### [Your goal]
Your response must consist of one number: how many lines in this material contain the word "index".

### [Given records]

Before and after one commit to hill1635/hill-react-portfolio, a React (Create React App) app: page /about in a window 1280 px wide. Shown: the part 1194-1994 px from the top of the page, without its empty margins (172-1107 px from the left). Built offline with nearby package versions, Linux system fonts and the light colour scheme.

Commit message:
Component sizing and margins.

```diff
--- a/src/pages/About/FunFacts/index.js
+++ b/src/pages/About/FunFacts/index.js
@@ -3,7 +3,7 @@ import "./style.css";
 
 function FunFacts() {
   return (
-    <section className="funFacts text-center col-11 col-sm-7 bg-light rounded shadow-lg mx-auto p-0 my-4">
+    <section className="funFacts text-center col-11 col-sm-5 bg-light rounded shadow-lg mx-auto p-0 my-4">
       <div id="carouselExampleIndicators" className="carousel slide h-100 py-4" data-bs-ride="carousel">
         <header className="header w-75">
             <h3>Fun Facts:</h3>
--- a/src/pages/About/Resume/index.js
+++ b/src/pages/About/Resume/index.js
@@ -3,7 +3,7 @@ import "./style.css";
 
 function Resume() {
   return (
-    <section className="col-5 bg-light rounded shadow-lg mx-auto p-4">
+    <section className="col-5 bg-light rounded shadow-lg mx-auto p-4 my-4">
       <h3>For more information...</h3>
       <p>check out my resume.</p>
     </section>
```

### [Final answer]
4